**PROBLEM DESCRIPTION:** Search the listing for the word "Mösslacher". Copy every line where it is found.

**ENTRIES PROVIDED:**
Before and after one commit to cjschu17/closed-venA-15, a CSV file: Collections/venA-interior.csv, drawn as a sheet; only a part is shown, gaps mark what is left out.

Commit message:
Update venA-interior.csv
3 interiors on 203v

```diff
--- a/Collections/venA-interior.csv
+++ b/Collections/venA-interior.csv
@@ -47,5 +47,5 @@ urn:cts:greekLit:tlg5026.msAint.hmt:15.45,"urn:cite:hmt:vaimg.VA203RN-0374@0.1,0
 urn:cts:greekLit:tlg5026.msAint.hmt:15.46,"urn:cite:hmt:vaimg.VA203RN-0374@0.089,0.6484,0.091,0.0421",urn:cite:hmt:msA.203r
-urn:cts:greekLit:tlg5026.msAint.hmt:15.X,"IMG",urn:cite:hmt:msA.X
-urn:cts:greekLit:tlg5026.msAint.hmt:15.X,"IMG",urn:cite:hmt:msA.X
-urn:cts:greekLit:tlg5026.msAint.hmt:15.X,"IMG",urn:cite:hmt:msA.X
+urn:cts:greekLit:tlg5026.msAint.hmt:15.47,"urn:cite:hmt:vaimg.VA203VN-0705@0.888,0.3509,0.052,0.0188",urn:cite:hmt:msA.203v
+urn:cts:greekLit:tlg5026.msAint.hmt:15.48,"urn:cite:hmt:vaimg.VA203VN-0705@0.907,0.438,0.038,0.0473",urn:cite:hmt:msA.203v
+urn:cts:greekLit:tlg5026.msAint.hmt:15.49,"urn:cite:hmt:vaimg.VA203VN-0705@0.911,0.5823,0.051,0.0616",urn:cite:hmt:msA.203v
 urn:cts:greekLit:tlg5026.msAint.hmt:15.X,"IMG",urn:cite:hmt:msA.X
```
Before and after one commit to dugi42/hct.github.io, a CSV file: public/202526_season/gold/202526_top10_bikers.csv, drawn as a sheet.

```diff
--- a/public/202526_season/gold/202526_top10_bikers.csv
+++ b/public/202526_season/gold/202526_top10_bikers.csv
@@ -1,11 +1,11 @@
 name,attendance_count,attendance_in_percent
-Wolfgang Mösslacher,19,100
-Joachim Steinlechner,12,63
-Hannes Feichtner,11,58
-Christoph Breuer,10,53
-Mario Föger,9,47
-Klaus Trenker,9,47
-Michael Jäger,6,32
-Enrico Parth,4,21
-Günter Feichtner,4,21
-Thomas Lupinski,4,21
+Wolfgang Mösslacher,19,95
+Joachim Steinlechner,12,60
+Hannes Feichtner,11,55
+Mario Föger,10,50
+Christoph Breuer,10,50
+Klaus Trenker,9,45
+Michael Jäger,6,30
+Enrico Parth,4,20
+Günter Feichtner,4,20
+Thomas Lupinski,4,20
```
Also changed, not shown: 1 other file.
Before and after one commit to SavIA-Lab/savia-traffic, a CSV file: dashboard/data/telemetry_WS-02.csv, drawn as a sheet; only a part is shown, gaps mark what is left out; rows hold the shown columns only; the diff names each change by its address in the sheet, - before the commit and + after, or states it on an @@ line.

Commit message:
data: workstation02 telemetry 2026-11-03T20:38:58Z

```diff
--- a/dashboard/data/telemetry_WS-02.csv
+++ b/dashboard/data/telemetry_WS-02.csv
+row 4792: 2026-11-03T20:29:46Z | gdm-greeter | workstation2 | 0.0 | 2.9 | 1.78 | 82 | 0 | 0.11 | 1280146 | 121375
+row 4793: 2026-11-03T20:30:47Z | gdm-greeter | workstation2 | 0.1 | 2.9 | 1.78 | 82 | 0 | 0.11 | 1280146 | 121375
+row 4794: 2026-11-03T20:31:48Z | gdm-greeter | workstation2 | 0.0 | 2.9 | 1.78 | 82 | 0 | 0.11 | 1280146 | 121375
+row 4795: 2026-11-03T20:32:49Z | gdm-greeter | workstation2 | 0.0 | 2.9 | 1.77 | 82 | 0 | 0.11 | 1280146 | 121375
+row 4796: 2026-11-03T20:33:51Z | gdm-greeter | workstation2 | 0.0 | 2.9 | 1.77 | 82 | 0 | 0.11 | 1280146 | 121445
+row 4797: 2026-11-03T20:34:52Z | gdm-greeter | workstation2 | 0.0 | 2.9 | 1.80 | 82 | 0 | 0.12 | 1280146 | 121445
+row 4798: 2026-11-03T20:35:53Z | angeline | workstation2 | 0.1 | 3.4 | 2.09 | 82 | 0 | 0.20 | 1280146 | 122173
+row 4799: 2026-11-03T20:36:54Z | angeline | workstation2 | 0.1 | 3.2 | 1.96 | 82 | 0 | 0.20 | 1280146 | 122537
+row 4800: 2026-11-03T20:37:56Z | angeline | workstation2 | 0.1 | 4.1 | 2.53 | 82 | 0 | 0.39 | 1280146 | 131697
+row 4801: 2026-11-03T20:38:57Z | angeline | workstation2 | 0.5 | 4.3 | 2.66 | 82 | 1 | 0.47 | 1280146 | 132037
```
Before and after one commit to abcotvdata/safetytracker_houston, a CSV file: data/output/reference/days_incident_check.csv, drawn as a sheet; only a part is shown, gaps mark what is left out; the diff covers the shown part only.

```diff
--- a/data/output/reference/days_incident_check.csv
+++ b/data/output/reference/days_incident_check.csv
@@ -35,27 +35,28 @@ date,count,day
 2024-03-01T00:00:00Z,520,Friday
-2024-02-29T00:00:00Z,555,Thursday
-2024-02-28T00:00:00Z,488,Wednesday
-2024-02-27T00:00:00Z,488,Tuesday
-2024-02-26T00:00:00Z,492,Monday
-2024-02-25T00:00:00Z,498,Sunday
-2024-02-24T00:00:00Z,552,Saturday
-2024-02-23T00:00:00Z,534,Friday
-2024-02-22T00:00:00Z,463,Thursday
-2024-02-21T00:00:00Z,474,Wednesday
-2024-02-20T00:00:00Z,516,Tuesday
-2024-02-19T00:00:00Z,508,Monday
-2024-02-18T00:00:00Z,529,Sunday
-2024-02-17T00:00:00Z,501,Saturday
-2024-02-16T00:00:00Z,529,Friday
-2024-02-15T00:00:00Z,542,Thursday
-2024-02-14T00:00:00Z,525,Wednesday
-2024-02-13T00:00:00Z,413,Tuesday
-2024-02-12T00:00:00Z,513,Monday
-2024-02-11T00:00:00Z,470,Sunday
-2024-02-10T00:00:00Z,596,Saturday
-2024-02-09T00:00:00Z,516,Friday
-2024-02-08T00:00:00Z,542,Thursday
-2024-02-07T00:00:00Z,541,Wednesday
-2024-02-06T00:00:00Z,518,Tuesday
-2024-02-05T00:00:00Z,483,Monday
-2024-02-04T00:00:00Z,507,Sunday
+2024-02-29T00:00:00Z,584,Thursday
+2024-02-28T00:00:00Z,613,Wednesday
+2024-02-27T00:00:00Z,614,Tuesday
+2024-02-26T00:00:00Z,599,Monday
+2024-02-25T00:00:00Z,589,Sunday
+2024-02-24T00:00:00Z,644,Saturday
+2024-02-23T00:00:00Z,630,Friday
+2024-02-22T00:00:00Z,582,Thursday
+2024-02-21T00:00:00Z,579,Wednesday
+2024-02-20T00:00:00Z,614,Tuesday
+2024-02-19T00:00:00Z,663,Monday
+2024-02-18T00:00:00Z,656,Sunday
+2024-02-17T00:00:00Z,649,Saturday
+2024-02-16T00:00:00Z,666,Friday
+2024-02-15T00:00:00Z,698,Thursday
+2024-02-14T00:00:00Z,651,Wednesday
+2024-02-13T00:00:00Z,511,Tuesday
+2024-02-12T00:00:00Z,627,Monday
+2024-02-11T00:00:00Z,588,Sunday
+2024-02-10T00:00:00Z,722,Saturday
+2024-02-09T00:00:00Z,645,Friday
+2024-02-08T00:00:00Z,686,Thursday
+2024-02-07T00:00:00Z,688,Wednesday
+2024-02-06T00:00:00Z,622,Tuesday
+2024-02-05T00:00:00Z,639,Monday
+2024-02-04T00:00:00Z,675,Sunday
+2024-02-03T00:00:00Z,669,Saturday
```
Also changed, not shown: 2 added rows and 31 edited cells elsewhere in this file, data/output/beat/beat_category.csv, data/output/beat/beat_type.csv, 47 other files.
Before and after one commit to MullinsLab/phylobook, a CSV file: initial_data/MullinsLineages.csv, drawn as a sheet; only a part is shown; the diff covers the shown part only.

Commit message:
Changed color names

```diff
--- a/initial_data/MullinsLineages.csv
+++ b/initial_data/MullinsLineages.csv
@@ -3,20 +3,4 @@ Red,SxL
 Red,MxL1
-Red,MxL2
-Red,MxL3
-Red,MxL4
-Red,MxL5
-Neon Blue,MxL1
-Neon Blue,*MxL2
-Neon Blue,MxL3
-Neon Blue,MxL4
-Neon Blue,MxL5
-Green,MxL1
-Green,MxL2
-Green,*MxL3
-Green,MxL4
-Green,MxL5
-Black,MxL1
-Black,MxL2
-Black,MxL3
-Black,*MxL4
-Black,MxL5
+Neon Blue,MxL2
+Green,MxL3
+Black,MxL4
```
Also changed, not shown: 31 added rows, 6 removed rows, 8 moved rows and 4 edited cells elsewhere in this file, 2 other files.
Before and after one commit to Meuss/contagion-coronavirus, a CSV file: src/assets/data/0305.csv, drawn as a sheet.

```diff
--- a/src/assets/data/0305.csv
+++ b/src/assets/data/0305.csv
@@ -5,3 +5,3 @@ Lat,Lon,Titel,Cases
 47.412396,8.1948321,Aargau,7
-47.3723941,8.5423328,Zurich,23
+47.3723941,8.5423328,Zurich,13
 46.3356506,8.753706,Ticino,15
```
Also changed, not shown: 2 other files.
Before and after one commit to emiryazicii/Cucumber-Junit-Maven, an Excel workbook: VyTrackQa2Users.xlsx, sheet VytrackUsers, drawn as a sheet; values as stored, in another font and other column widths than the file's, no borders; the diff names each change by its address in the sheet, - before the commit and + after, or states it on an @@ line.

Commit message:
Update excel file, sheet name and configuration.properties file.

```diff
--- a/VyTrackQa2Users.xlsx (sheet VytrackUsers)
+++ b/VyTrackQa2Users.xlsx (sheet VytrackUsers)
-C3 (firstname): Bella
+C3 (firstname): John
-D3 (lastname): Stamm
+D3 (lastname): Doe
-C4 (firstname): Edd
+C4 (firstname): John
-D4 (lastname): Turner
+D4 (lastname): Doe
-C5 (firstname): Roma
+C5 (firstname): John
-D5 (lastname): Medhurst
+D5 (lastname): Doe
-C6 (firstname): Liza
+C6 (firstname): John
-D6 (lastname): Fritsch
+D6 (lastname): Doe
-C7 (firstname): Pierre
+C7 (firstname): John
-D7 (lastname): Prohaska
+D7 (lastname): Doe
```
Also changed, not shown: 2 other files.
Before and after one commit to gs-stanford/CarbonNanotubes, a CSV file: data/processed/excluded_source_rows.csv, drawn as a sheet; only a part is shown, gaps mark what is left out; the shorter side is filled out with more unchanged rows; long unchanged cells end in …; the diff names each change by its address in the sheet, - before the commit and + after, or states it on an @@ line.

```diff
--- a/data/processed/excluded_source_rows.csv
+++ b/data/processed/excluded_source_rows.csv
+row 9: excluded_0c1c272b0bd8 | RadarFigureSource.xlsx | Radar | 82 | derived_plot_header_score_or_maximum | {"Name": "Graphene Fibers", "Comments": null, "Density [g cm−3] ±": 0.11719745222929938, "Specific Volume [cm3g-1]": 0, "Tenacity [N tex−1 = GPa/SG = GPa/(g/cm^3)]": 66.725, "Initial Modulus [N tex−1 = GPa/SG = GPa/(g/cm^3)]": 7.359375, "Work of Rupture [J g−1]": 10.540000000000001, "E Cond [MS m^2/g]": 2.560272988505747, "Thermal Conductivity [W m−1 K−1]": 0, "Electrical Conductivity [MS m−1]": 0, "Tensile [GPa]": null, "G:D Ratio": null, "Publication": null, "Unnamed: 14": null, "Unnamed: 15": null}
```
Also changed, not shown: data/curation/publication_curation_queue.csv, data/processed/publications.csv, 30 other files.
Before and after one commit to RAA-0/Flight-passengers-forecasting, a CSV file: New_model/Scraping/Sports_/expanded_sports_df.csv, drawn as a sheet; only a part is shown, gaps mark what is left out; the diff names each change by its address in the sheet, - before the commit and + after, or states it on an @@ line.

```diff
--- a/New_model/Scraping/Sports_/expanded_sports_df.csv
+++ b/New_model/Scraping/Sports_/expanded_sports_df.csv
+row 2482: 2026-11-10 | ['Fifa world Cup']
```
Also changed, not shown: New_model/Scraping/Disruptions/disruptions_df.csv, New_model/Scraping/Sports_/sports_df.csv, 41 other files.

**ANSWER FOR THE TASK:**
-Wolfgang Mösslacher,19,100
+Wolfgang Mösslacher,19,95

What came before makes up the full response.